various other countries were equally populous, and flourishing, to say nothing of the chronological tables of other
nations, which claim to go back to periods yet more remote. We must, therefore, suppose that, from the twentyfourth to
the eighteenth century before Christ, that is to say, in the space of 600 years, the posterity of a single individual was able
to people all the immense countries which had then been discovered, not to speak of those which were then unknown,
but which we have no reason to conclude were destitute of inhabitants; and we must suppose, still further, that the
human race, during this brief period, was able to raise itself from the crass ignorance of the primitive savage state to the
highest degree of intellectual development, suppositions utterly irreconcilable with anthropological laws.
The diversity of the various human races confirms this view of the subject.
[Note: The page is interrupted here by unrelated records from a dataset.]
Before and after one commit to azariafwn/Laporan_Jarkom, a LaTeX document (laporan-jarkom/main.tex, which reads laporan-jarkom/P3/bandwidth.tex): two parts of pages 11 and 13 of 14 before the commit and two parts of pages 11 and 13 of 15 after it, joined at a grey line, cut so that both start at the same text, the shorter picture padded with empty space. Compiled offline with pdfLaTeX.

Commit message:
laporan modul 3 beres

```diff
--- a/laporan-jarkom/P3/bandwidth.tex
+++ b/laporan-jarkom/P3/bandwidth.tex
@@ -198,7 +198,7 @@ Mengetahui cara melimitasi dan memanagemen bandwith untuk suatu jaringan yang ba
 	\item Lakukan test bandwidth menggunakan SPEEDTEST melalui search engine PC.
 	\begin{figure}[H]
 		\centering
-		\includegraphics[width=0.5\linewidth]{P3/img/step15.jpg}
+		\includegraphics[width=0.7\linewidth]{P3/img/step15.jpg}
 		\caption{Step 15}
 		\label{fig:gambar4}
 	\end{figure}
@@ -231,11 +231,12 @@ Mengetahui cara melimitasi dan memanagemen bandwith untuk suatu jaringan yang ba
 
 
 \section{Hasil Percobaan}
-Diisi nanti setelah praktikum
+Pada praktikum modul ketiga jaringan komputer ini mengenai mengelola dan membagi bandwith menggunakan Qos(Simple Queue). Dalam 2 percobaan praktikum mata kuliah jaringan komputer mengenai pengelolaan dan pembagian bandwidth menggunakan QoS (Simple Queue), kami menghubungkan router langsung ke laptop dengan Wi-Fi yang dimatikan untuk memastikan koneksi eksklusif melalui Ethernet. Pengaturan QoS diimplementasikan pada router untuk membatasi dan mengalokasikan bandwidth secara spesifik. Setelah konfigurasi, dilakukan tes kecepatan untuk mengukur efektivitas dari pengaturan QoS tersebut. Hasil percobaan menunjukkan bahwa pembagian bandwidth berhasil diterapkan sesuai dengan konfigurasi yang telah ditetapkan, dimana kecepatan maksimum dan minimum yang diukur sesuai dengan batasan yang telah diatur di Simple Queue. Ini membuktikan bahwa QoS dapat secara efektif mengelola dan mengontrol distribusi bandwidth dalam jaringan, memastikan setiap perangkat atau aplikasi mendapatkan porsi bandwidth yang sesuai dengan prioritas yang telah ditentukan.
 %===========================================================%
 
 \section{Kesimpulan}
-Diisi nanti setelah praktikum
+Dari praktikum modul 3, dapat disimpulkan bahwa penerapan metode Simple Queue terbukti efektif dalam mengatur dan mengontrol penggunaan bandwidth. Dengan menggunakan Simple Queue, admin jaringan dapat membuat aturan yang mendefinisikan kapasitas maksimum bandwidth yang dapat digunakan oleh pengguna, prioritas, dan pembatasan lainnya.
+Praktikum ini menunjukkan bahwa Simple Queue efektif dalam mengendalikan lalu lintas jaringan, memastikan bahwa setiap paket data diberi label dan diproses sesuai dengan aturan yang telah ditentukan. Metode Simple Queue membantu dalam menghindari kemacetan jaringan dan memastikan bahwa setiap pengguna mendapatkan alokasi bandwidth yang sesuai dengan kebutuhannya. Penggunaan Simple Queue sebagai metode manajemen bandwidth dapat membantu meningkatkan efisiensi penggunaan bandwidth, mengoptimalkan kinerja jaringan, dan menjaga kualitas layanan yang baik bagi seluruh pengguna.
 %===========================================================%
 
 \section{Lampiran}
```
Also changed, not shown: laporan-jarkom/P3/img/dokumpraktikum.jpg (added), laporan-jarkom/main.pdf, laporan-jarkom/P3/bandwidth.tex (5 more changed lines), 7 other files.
Climate and modes of life undoubtedly modify
the physical characteristics of mankind, but we know the extent to which these modifications can be carried, and
physiological examination conclusively proves that there are between the different races of men constitutional
differences too profound to have been produced merely by differences of climate. The crossing of races produces
intermediary types; it tends to efface the extremes of characteristic peculiarities; but it does not produce these
peculiarities, and, therefore, creates only new varieties. But the crossing of races presupposes the existence of races
distinct from each other; and how is the existence of these to be explained if we attribute their origin to a common stock
especially if we restrict the production of these various races to so brief a period? How is it possible to suppose, for
example, that the descendants of Noah could have been, in so short a time, transformed into Ethiopians? Such a
metamorphosis would be as inadmissible as that of a wolf into a sheep, of a beetle into an elephant, of a bird into a fish.
No preconceived opinion can withstand, in the long run, the evidence of opposing facts. But, on the contrary, all difficulty
disappears if we assume that man existed at a period anterior to that which has hitherto been commonly assigned to his
creation; that Adam commenced, some 6000 years ago, the peopling of a country until then uninhabited; that the deluge
of Noah was a local catastrophe, erroneously confounded with the great geological cataclysm; and, finally, if we make
due allowance for the allegorical form of expression characteristic of the Oriental style, and common to the sacred books
of every people.